strange mother who had worked His will, and swiftly
left the cave. I’ve searched for that part of the
story—whether they killed the bear. I’ve gone back
through news sources from river to tributary to
rivulet until I can go no further because I don’t read
Arabic. This is not a mistake or a hoax; this
happened. The baby was found with the bear in her den.
He was alive, unscarred, and perfectly well after
three days—and well fed, smelling of milk. The bear
was nursing the child.

What does it mean? How is it possible that a huge,
hungry bear would take a pitifully small, delicate h
uman child to her breast rather than rip him into
food? But she was a mammal, a mother. She was
lactating, so she must have had young of her own
somewhere—possibly killed, or dead of disease, so that
she was driven by the pure chemistry of maternity to
take this small, warm neonate to her belly and hold
him there, gently. You could read this story and
declare “impossible,” even though many witnesses have
sworn it’s true. Or you could read this story and
think of how warm lives are drawn to one another in
cold places, think of the unconquerable force of a
mother’s love, the fact of the DNA code that we share
in its great majority with other mammals—you could
think of all that and say, Of course the bear nursed
the baby.

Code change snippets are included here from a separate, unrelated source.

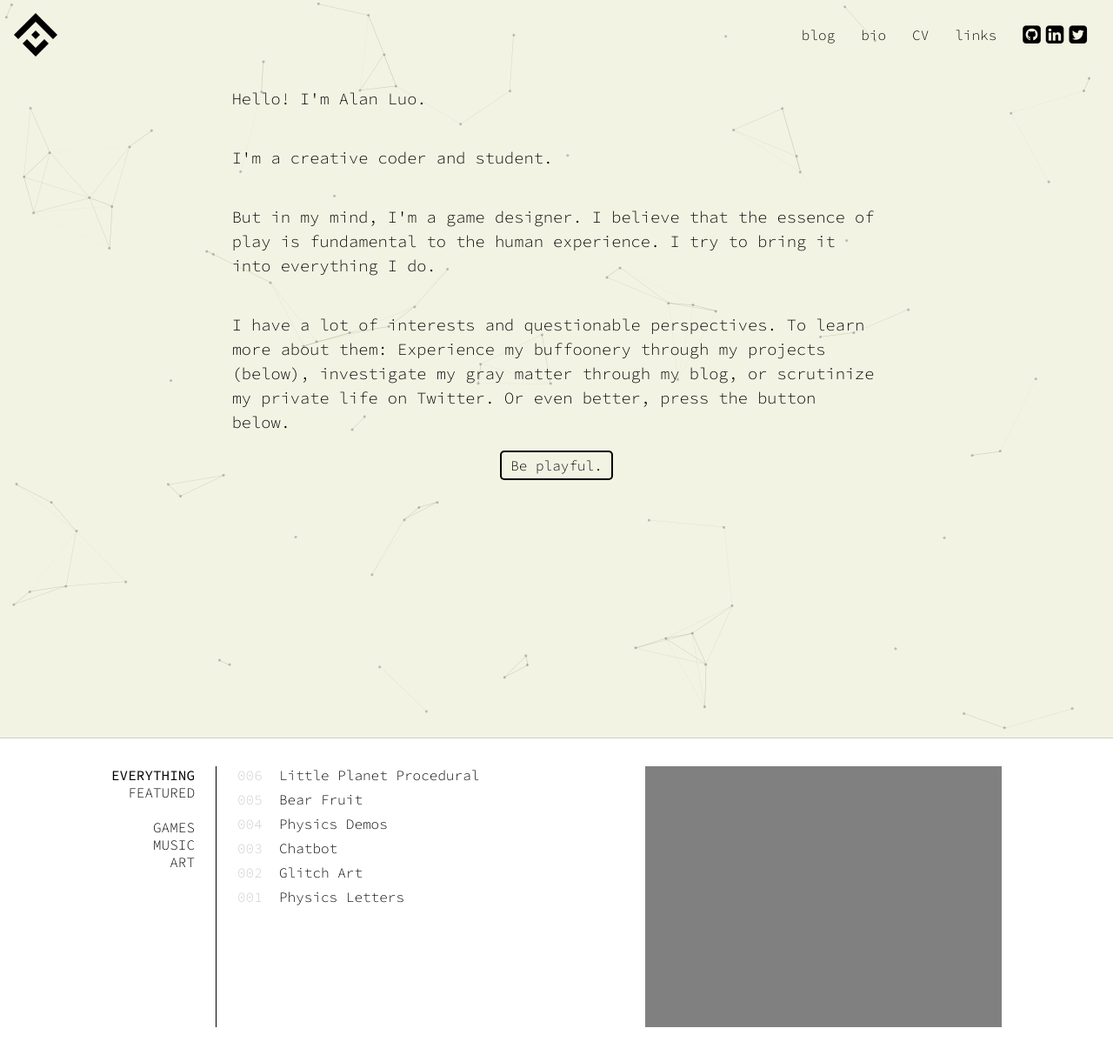
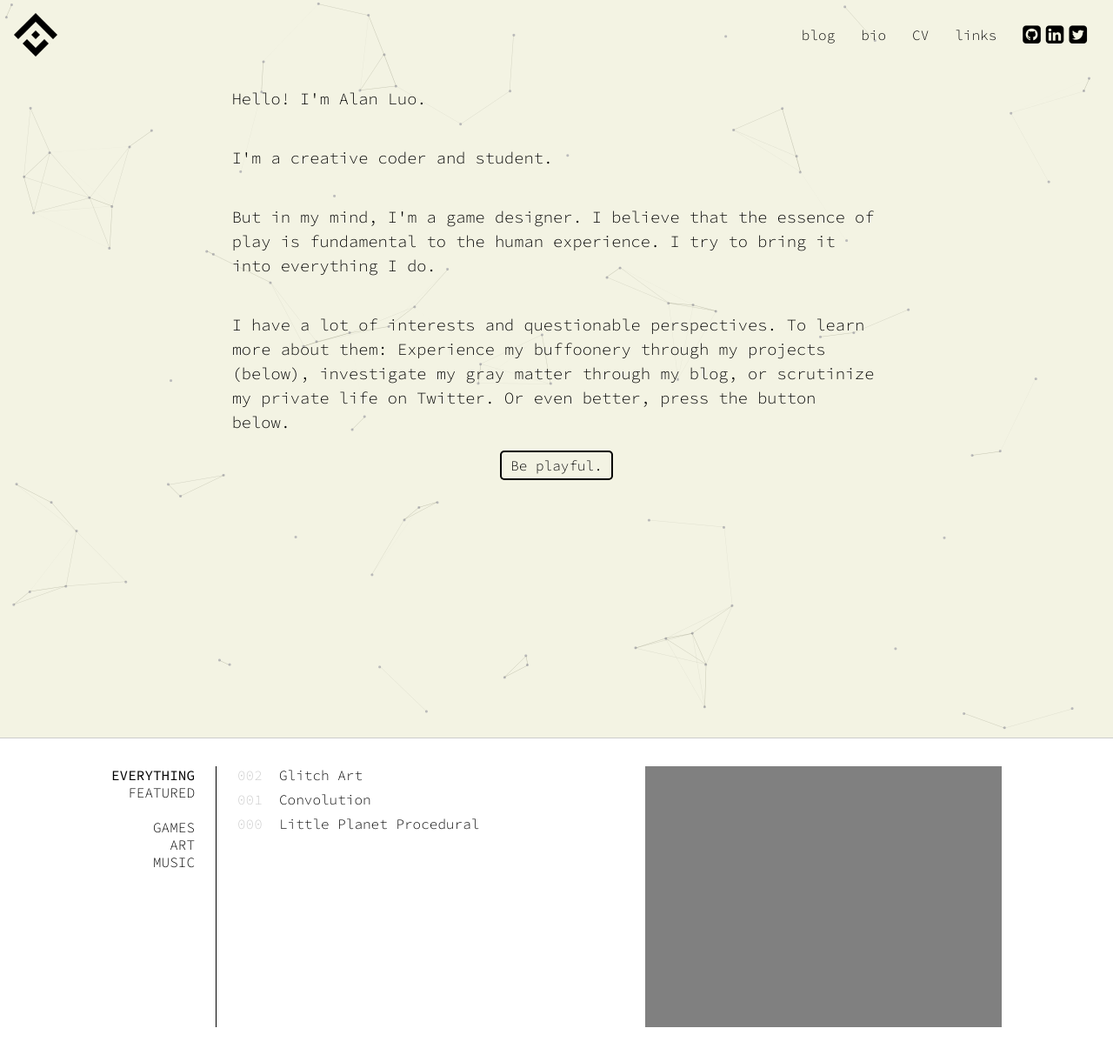
Before and after one commit to alan-luo/alan-luo.github.io, a Jekyll site: the page built from index.html, in a window 1280 px wide. Shown: the whole page at 87% size. Built offline with Jekyll 4.4.1, drawn with Linux system fonts in a browser that asks for light colours; some web fonts are replaced.

Commit message:
started templating things

```diff
--- a/_config.yml
+++ b/_config.yml
@@ -40,8 +40,8 @@ sass:
 # Excluded items can be processed by explicitly listing the directories or
 # their entries' file path in the `include:` list.
 #
-# exclude:
-#   - .sass-cache/
+exclude:
+  - Makefile
 #   - .jekyll-cache/
 #   - gemfiles/
 #   - Gemfile
--- a/_includes/head.html
+++ b/_includes/head.html
@@ -1,4 +1,4 @@
-<head>
+
 <meta charset="utf-8">
 <meta name="viewport" content="width=device-width initial-scale=1" />
 <meta http-equiv="X-UA-Compatible" content="IE=edge">
@@ -17,4 +17,3 @@
 <link rel="canonical" href="{{ page.url | replace:'index.html','' | prepend: site.baseurl | prepend: site.url }}">
 
 {% endcomment %}
-</head>
--- /dev/null
+++ b/_includes/header.html
@@ -0,0 +1,31 @@
+<div class="header">
+<div>
+	<div class="logo">
+		<a href="{{ "/" | prepend: site.baseurl }}">
+		{% include logo.svg %}
+		</a>
+	</div>
+</div>
+<div class="links">
+	<!-- <p><a>projects</a></p> -->
+	<div>
+		<div class="anim-link"><a href="#">blog</a></div>
+	</div>
+	<div>
+		<div class="anim-link"><a href="#">bio</a></div>
+	</div>
+	<div>
+		<div class="anim-link"><a href="#">CV</a></div>
+	</div>
+	<div>
+		<div class="anim-link"><a href="#">links</a></div>
+	</div>
+	<div>
+		<div class="social-icons">
+			<a href="#" class="link-github"><span class="icon-github-square"></span></a>
+			<a href="#" class="link-linkedin"><span class="icon-linkedin-square"></span></a>
+			<a href="#" class="link-twitter"><span class="icon-twitter-square"></span></a>
+		</div>
+	</div>
+</div>
+</div>
--- /dev/null
+++ b/_includes/project-nav.html
@@ -0,0 +1,32 @@
+<div class="project-wrapper">
+	<a id="projects"></a>
+	<div class="project-links">
+		<div>
+			<div class="anim-link"><a href="#projects" class="bold">Everything</a></div>
+		</div>
+		<div>
+			<div class="anim-link"><a href="#projects">Featured</a></div>
+		</div>
+		<br>
+		{% for item in site.data.tags.tags %}
+		<div>
+			<div class="anim-link"><a href="#projects">{{ item.tag }}</a></div>
+		</div>
+   		{% endfor %}
+	</div>
+	<div class="project-titles">
+		{% assign pagelist = site.pages | sort: 'number' | reverse %}
+		{% for page in pagelist %}
+		{% if page.url contains '/project' %}
+        <div>
+			<div class="anim-link">
+				<a href="{{ page.url }}"><span>{{ page.number }}</span>{{ page.title }}</a>
+			</div>
+		</div>
+		{% endif %}
+	    {% endfor %}
+	</div>
+	<div class="project-images">
+		<div class="box"></div>
+	</div>
+</div>
--- a/_layouts/default.html
+++ b/_layouts/default.html
@@ -6,46 +6,12 @@ layout: compress
 <html>
 <head>
 	{% include head.html %}
-	<!-- <link href="https://fonts.googleapis.com/css2?family=Source+Code+Pro:wght@300;400&display=swap" rel="stylesheet"> -->
-	<link rel="stylesheet" href="{{ "/css/main.css" | prepend: site.baseurl }}">
-
-	<link href="https://fonts.googleapis.com/css2?family=Roboto+Mono:wght@300;500&display=swap" rel="stylesheet">
 </head>
 <body>
 	<div class="canvas-wrapper">
-		<canvas id="canvas"></canvas>
+		<canvas id="head-canvas"></canvas>
 		<div class="top-wrapper">
-			<div class="header">
-				<div>
-					<div class="logo">
-						<a href="{{ "/" | prepend: site.baseurl }}">
-						{% include logo.svg %}
-						</a>
-					</div>
-				</div>
-				<div class="links">
-					<!-- <p><a>projects</a></p> -->
-					<div>
-						<div class="anim-link"><a href="#">blog</a></div>
-					</div>
-					<div>
-						<div class="anim-link"><a href="#">bio</a></div>
-					</div>
-					<div>
-						<div class="anim-link"><a href="#">CV</a></div>
-					</div>
-					<div>
-						<div class="anim-link"><a href="#">links</a></div>
-					</div>
-					<div>
-						<div class="social-icons">
-							<a href="#" class="link-github"><span class="icon-github-square"></span></a>
-							<a href="#" class="link-linkedin"><span class="icon-linkedin-square"></span></a>
-							<a href="#" class="link-twitter"><span class="icon-twitter-square"></span></a>
-						</div>
-					</div>
-				</div>
-			</div>
+			{% include header.html %}
 
 			<p>Hello! I'm Alan Luo.</p>
 			<p>I'm a creative coder and student.</p>
@@ -55,50 +21,9 @@ layout: compress
 			<div class="button">Be playful.</div>
 		</div>
 	</div>
-	<div class="project-wrapper">
-		<a id="projects"></a>
-		<div class="project-links">
-			<div>
-				<div class="anim-link"><a href="#projects" class="bold">Everything</a></div>
-			</div>
-			<div>
-				<div class="anim-link"><a href="#projects">Featured</a></div>
-			</div>
-			<br>
-			<div>
-				<div class="anim-link"><a href="#projects">Games</a></div>
-			</div>
-			<div>
-				<div class="anim-link"><a href="#projects">Music</a></div>
-			</div>
-			<div>
-				<div class="anim-link"><a href="#projects">Art</a></div>
-			</div>
-		</div>
-		<div class="project-titles">
-			<div>
-				<div class="anim-link"><a href="#"><span>006</span>Little Planet Procedural</a></div>
-			</div>
-			<div>
-				<div class="anim-link"><a href="#"><span>005</span>Bear Fruit</a></div>
-			</div>
-			<div>
-				<div class="anim-link"><a href="#"><span>004</span>Physics Demos</a></div>
-			</div>
-			<div>
-				<div class="anim-link"><a href="#"><span>003</span>Chatbot</a></div>
-			</div>
-			<div>
-				<div class="anim-link"><a href="#"><span>002</span>Glitch Art</a></div>
-			</div>
-			<div>
-				<div class="anim-link"><a href="#"><span>001</span>Physics Letters</a></div>
-			</div>
-		</div>
-		<div class="project-images">
-			<div class="box"></div>
-		</div>
-	</div>
+
+	{% include project-nav.html %}
+
 
 	<script src="{{ "/js/game.js" | prepend: site.baseurl }}"></script>
 	<script src="{{ "/js/canvas.js" | prepend: site.baseurl }}"></script>
--- a/js/canvas.js
+++ b/js/canvas.js
@@ -4,9 +4,6 @@ let randInt = (bot, top) => Math.floor(rand(bot, top));
 let randSgn = () => -1 + 2*randInt(0, 2);
 let sq = (x) => x * x;
 let norm = (d1, d2) => sq(d1[0]-d2[0])+sq(d1[1]-d2[1]);
-let dist = (d1, d2) => Math.sqrt(norm(d1, d2));
-let min = (a, b) => (a < b) ? a : b;
-let max = (a, b) => (a > b) ? a : b;
 let diff = (v1, v2) => [v1[0] - v2[0], v1[1] - v2[1]];
 let scale = (c, v) => [c*v[0], c*v[1]];
 let grav = (c, p) => { // force caused by center on point
@@ -18,7 +15,7 @@ let grav = (c, p) => { // force caused by center on point
 const zero = [0, 0];
 
 // setup code
-let canvas = document.getElementById("canvas");
+let canvas = document.getElementById("head-canvas");
 let ctx = canvas.getContext("2d");
 ctx.translate(0.5, 0.5);
 const canvasScale = 2;
```
Also changed, not shown: _data/tags.yml (added, +7 -0 lines), _layouts/project.html (added, +33 -0 lines), about.markdown (deleted, +0 -18 lines), index2.html (deleted, +0 -95 lines), projects/000-Little-Planet-Procedural.md (added, +10 -0 lines), projects/001-Convolution.md (added, +10 -0 lines), projects/002-Glitch-Art.md (added, +10 -0 lines). Lines whose indentation alone changed are shown as unchanged.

He was crying from hunger, she had milk.
Small wonder. 

1 comment:

theomer MSN said...

Thank you for this touching piece, Bill.  When I was reading it, it reminded me of something that I saw not too long ago ... about a wild polar bear and a husky playing with each other:   Enjoy.   Jack   P.S. I checked out this with Snopes before posting it: